[[ RECORDS SHOWN, beginning ]]
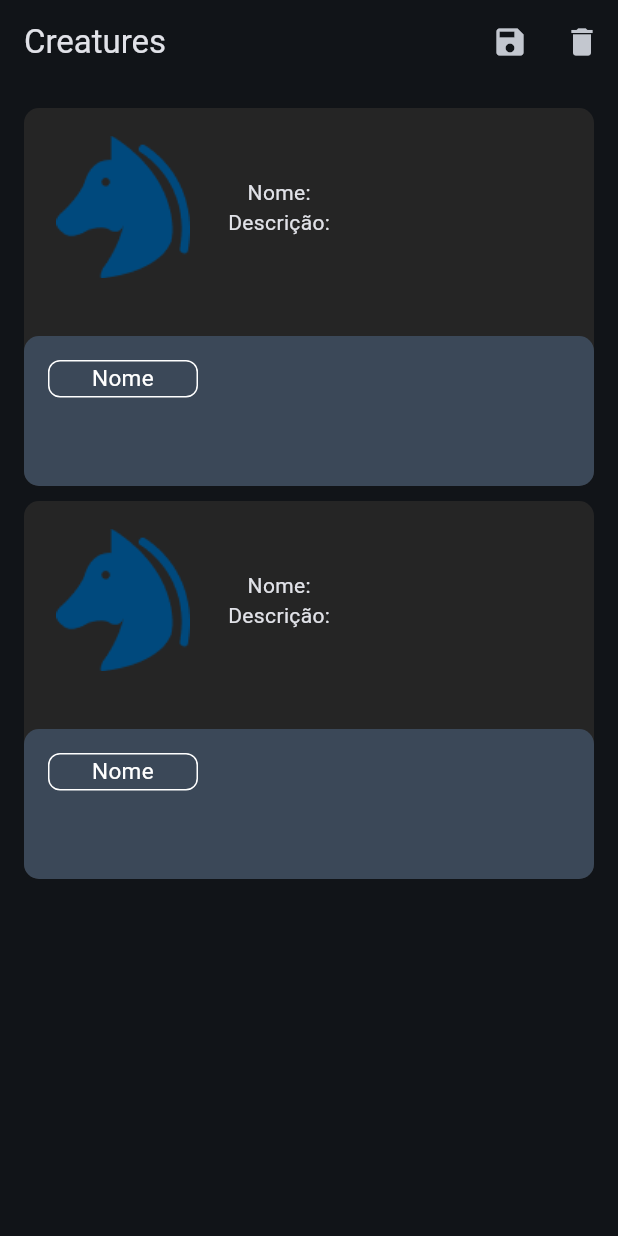
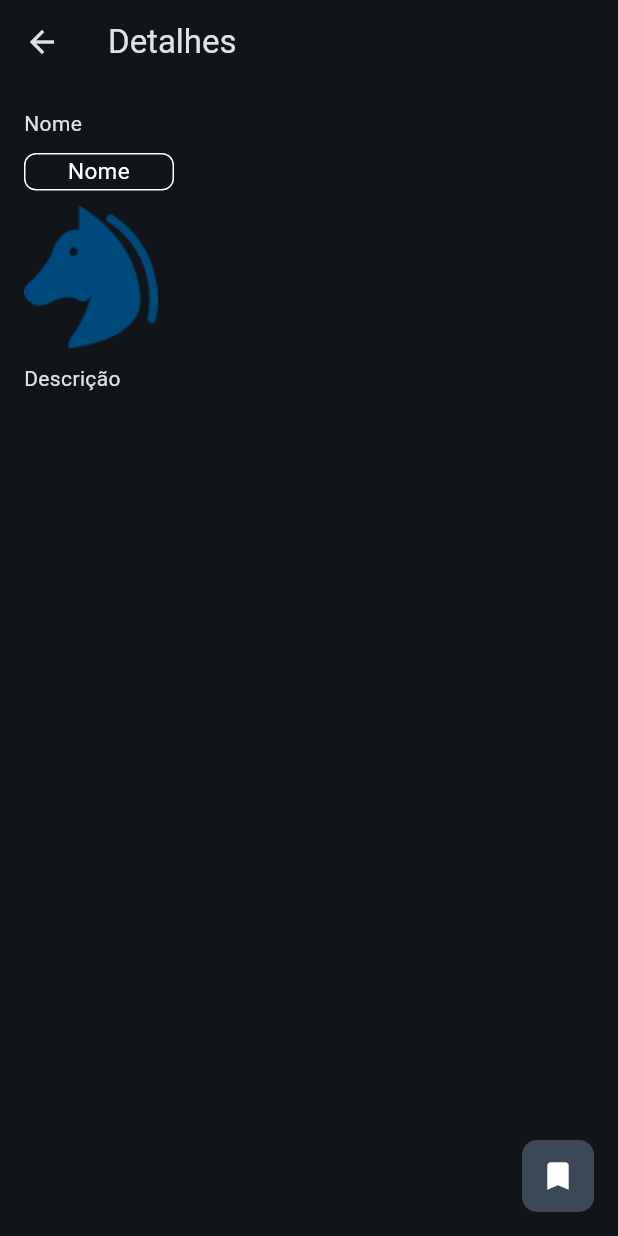
Before and after one commit to FloraRosaPupo/hyrule_arq_limpa, a Flutter app: the screen it shows after launch, on a phone screen of 412 x 824 dp. Run offline on Flutter 3.47's test engine with Material 3 defaults, Android fonts, the phone set to English and light mode, and no system bars; our stand-ins replace dio, floor, sqflite; accounts and stored records are empty; generated files the repository leaves out were written again.

Commit message:
detalhes Creatures

```diff
--- a/lib/main.dart
+++ b/lib/main.dart
@@ -1,6 +1,7 @@
 import 'package:flutter/material.dart';
 import 'package:hyrule/screens/categorys.dart';
 import 'package:hyrule/screens/creatures.dart';
+import 'package:hyrule/screens/creatures_details.dart';
 
 void main() {
   runApp(const Hyrule());
@@ -21,7 +22,7 @@ class Hyrule extends StatelessWidget {
             Brightness.dark, //brightness é a luminosidade do tema -> escuro
         useMaterial3: true,
       ),
-      home: Creatures(),
+      home: CreaturesDetails(),
     );
     /*Scaffold(
           appBar: AppBar(
--- a/lib/screens/creatures.dart
+++ b/lib/screens/creatures.dart
@@ -11,13 +11,10 @@ class Creatures extends StatelessWidget {
         title: const Text('Creatures'),
         actions: [
           IconButton(
-            icon: Icon(Icons.save),
+            icon: Icon(Icons.bookmark),
             onPressed: () {},
           ),
-          IconButton(
-            icon: Icon(Icons.delete),
-            onPressed: () {},
-          ),
+
         ],
       ),
       body: Padding(
--- /dev/null
+++ b/lib/screens/creatures_details.dart
@@ -0,0 +1,62 @@
+import 'package:flutter/material.dart';
+import 'package:hyrule/screens/components/creatures/card_commonLocations.dart';
+
+class CreaturesDetails extends StatelessWidget {
+  const CreaturesDetails({super.key});
+
+  @override
+  Widget build(BuildContext context) {
+    return Scaffold(
+        appBar: AppBar(
+          title: const Text('Detalhes '),
+          leading: IconButton(onPressed: () {}, icon: Icon(Icons.arrow_back)),
+        ),
+        body: Padding(
+          padding: EdgeInsets.all(16),
+          child: Stack(
+            children: [
+              Container(
+                width: MediaQuery.of(context).size.width,
+                child: const Column(
+                  crossAxisAlignment: CrossAxisAlignment.start,
+                  children: [
+                    Text('Nome'),
+                    SizedBox(
+                      height: 10,
+                    ),
+                    Wrap(
+                      children: [
+                        CardCommonlocations(),
+                      ],
+                    ),
+                    SizedBox(
+                      height: 10,
+                    ),
+                    Image(image: AssetImage('assets/images/creatures.png')),
+                    SizedBox(
+                      height: 10,
+                    ),
+                    Text('Descrição'),
+                  ],
+                ),
+              ),
+              Container(
+                alignment: Alignment.bottomRight,
+                child: Container(
+                  decoration: BoxDecoration(
+                      borderRadius: BorderRadius.circular(10),
+                      color: const Color(0xFF3B4858),),
+                  child: IconButton(
+                    icon: const Icon(
+                      Icons.bookmark,
+                      color: Colors.white,
+                    ),
+                    onPressed: () {},
+                  ),
+                ),
+              )
+            ],
+          ),
+        ));
+  }
+}
```
Also changed, not shown: lib/screens/components/creatures/card_creature.dart (+54 -5 lines).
[[ RECORDS SHOWN, end ]]
# [ASSIGNMENT]
Report every line in the data that holds "const", copying each one.

# [FINAL ANSWER]
   runApp(const Hyrule());
         title: const Text('Creatures'),
+  const CreaturesDetails({super.key});
+          title: const Text('Detalhes '),
+                child: const Column(
+                      color: const Color(0xFF3B4858),),
+                    icon: const Icon(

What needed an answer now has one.